Twitter users in the Philippines can now report tweets with misleading information that they encounter on their feeds.
"Today we're expanding this test feature to folks tweeting from Brazil, Spain, or the Philippines. Until now, we've received around 3 million reports from you all, calling out tweets that violate our policies and helping us understand new misinformation trends," the Twitter Safety account tweeted on Jan. 17.
The feature was pilot tested in the United States, South Korea, and Australia in August 2021 as part of Twitter's efforts to reduce misinformation on the platform.
Today we're expanding this test feature to folks tweeting from Brazil, Spain, or the Philippines. Till now we've received around 3M reports from you all, calling out Tweets that violate our policies & helping us understand new misinformation trends.— Twitter Safety (@TwitterSafety) January 17, 2022
Stay tuned for more to come. https://t.co/wB3P66Dl1Q
To flag fallacious content, tap on the three-dot icon on the top right part of the tweet and select Report tweet. Then, once the Report an issue prompt pops up, tap on It's misleading.
Twitter will ask you whether the misleading tweet is about politics, health, or something else.

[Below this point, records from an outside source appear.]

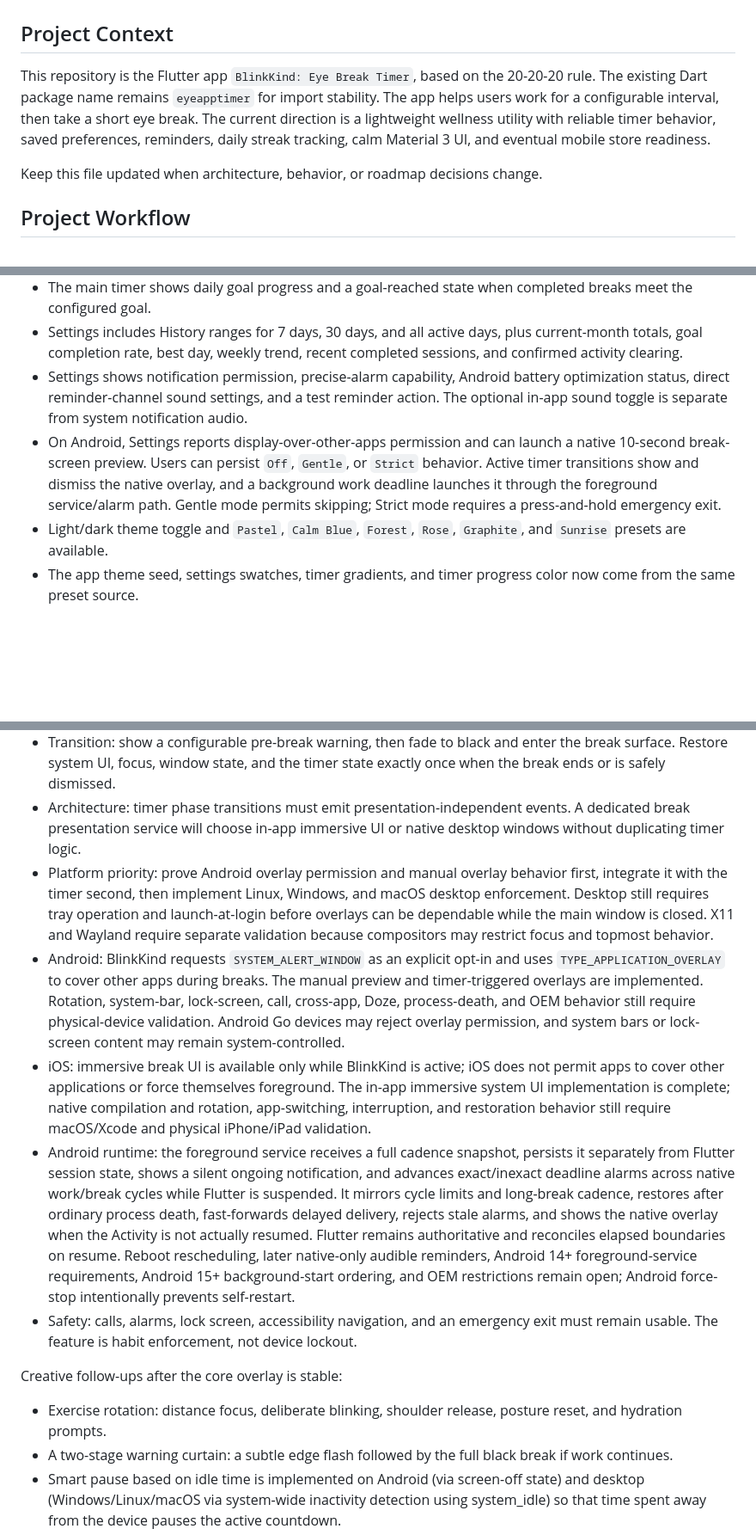
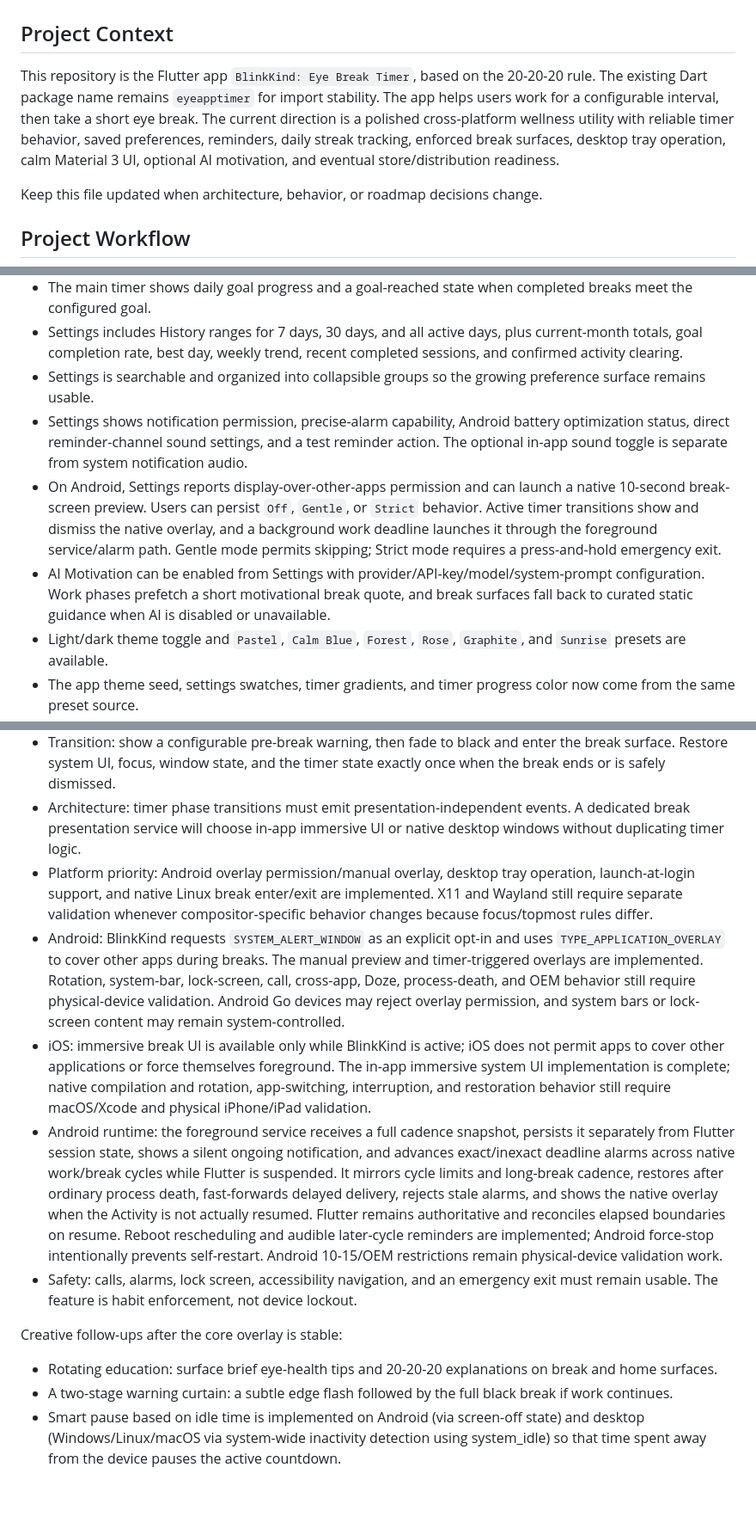
Before and after one commit to JatinK3/eye-care-timer, a Markdown page: CODEX.md, 3 parts joined by grey strips. Shown at 86% size. GitHub-like rendering; blank space fills up the shorter version.

```diff
--- a/CODEX.md
+++ b/CODEX.md
@@ -2,7 +2,7 @@
 
 ## Project Context
 
-This repository is the Flutter app `BlinkKind: Eye Break Timer`, based on the 20-20-20 rule. The existing Dart package name remains `eyeapptimer` for import stability. The app helps users work for a configurable interval, then take a short eye break. The current direction is a lightweight wellness utility with reliable timer behavior, saved preferences, reminders, daily streak tracking, calm Material 3 UI, and eventual mobile store readiness.
+This repository is the Flutter app `BlinkKind: Eye Break Timer`, based on the 20-20-20 rule. The existing Dart package name remains `eyeapptimer` for import stability. The app helps users work for a configurable interval, then take a short eye break. The current direction is a polished cross-platform wellness utility with reliable timer behavior, saved preferences, reminders, daily streak tracking, enforced break surfaces, desktop tray operation, calm Material 3 UI, optional AI motivation, and eventual store/distribution readiness.
 
 Keep this file updated when architecture, behavior, or roadmap decisions change.
 
@@ -74,8 +77,10 @@ Keep this file updated when architecture, behavior, or roadmap decisions change.
 - Daily streak resets when the saved streak date is not today.
 - The main timer shows daily goal progress and a goal-reached state when completed breaks meet the configured goal.
 - Settings includes History ranges for 7 days, 30 days, and all active days, plus current-month totals, goal completion rate, best day, weekly trend, recent completed sessions, and confirmed activity clearing.
+- Settings is searchable and organized into collapsible groups so the growing preference surface remains usable.
 - Settings shows notification permission, precise-alarm capability, Android battery optimization status, direct reminder-channel sound settings, and a test reminder action. The optional in-app sound toggle is separate from system notification audio.
 - On Android, Settings reports display-over-other-apps permission and can launch a native 10-second break-screen preview. Users can persist `Off`, `Gentle`, or `Strict` behavior. Active timer transitions show and dismiss the native overlay, and a background work deadline launches it through the foreground service/alarm path. Gentle mode permits skipping; Strict mode requires a press-and-hold emergency exit.
+- AI Motivation can be enabled from Settings with provider/API-key/model/system-prompt configuration. Work phases prefetch a short motivational break quote, and break surfaces fall back to curated static guidance when AI is disabled or unavailable.
 - Light/dark theme toggle and `Pastel`, `Calm Blue`, `Forest`, `Rose`, `Graphite`, and `Sunrise` presets are available.
 - The app theme seed, settings swatches, timer gradients, and timer progress color now come from the same preset source.
 - UI now uses state-specific status chips/copy, icon-backed controls, responsive wrapping buttons, a dedicated settings screen, notification and feedback toggle UX, contrast-safe dark-mode primary buttons, calmer text, and tighter card radius.
@@ -172,15 +192,15 @@ Implementation decisions:
 - Break surface: true black background, centered remaining time, one short eye-care instruction, restrained progress, optional sound, and no decorative cards. It must fit phones, tablets, desktop windows, landscape, and large text.
 - Transition: show a configurable pre-break warning, then fade to black and enter the break surface. Restore system UI, focus, window state, and the timer state exactly once when the break ends or is safely dismissed.
 - Architecture: timer phase transitions must emit presentation-independent events. A dedicated break presentation service will choose in-app immersive UI or native desktop windows without duplicating timer logic.
-- Platform priority: prove Android overlay permission and manual overlay behavior first, integrate it with the timer second, then implement Linux, Windows, and macOS desktop enforcement. Desktop still requires tray operation and launch-at-login before overlays can be dependable while the main window is closed. X11 and Wayland require separate validation because compositors may restrict focus and topmost behavior.
+- Platform priority: Android overlay permission/manual overlay, desktop tray operation, launch-at-login support, and native Linux break enter/exit are implemented. X11 and Wayland still require separate validation whenever compositor-specific behavior changes because focus/topmost rules differ.
 - Android: BlinkKind requests `SYSTEM_ALERT_WINDOW` as an explicit opt-in and uses `TYPE_APPLICATION_OVERLAY` to cover other apps during breaks. The manual preview and timer-triggered overlays are implemented. Rotation, system-bar, lock-screen, call, cross-app, Doze, process-death, and OEM behavior still require physical-device validation. Android Go devices may reject overlay permission, and system bars or lock-screen content may remain system-controlled.
 - iOS: immersive break UI is available only while BlinkKind is active; iOS does not permit apps to cover other applications or force themselves foreground. The in-app immersive system UI implementation is complete; native compilation and rotation, app-switching, interruption, and restoration behavior still require macOS/Xcode and physical iPhone/iPad validation.
-- Android runtime: the foreground service receives a full cadence snapshot, persists it separately from Flutter session state, shows a silent ongoing notification, and advances exact/inexact deadline alarms across native work/break cycles while Flutter is suspended. It mirrors cycle limits and long-break cadence, restores after ordinary process death, fast-forwards delayed delivery, rejects stale alarms, and shows the native overlay when the Activity is not actually resumed. Flutter remains authoritative and reconciles elapsed boundaries on resume. Reboot rescheduling, later native-only audible reminders, Android 14+ foreground-service requirements, Android 15+ background-start ordering, and OEM restrictions remain open; Android force-stop intentionally prevents self-restart.
+- Android runtime: the foreground service receives a full cadence snapshot, persists it separately from Flutter session state, shows a silent ongoing notification, and advances exact/inexact deadline alarms across native work/break cycles while Flutter is suspended. It mirrors cycle limits and long-break cadence, restores after ordinary process death, fast-forwards delayed delivery, rejects stale alarms, and shows the native overlay when the Activity is not actually resumed. Flutter remains authoritative and reconciles elapsed boundaries on resume. Reboot rescheduling and audible later-cycle reminders are implemented; Android force-stop intentionally prevents self-restart. Android 10-15/OEM restrictions remain physical-device validation work.
 - Safety: calls, alarms, lock screen, accessibility navigation, and an emergency exit must remain usable. The feature is habit enforcement, not device lockout.
 
 Creative follow-ups after the core overlay is stable:
 
-- Exercise rotation: distance focus, deliberate blinking, shoulder release, posture reset, and hydration prompts.
+- Rotating education: surface brief eye-health tips and 20-20-20 explanations on break and home surfaces.
 - A two-stage warning curtain: a subtle edge flash followed by the full black break if work continues.
  - Smart pause based on idle time is implemented on Android (via screen-off state) and desktop (Windows/Linux/macOS via system-wide inactivity detection using system_idle) so that time spent away from the device pauses the active countdown.
 - Meeting, presentation, game, and media awareness with user-controlled defer rules.
```
Also changed, not shown: other parts of CODEX.md (+30 -10 lines).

The social media site says it takes this type of feedback seriously. "Although we may not take action on this report or respond to you directly, we will use this report to develop new ways to reduce misleading info," the prompt said.
Since the feature was first launched in August, Twitter has received 3.73 million reports of 1.95 million tweets published by 64,000 different accounts.
The platform has been rolling out tools and features to fight misinformation, including 2021's Birdwatch, a community-based platform wherein users can provide context as to why they find a tweet misleading.
It also launched labels and warning messages on tweets about COVID-19 to urge users to read information from a Twitter-curated page or external trusted source.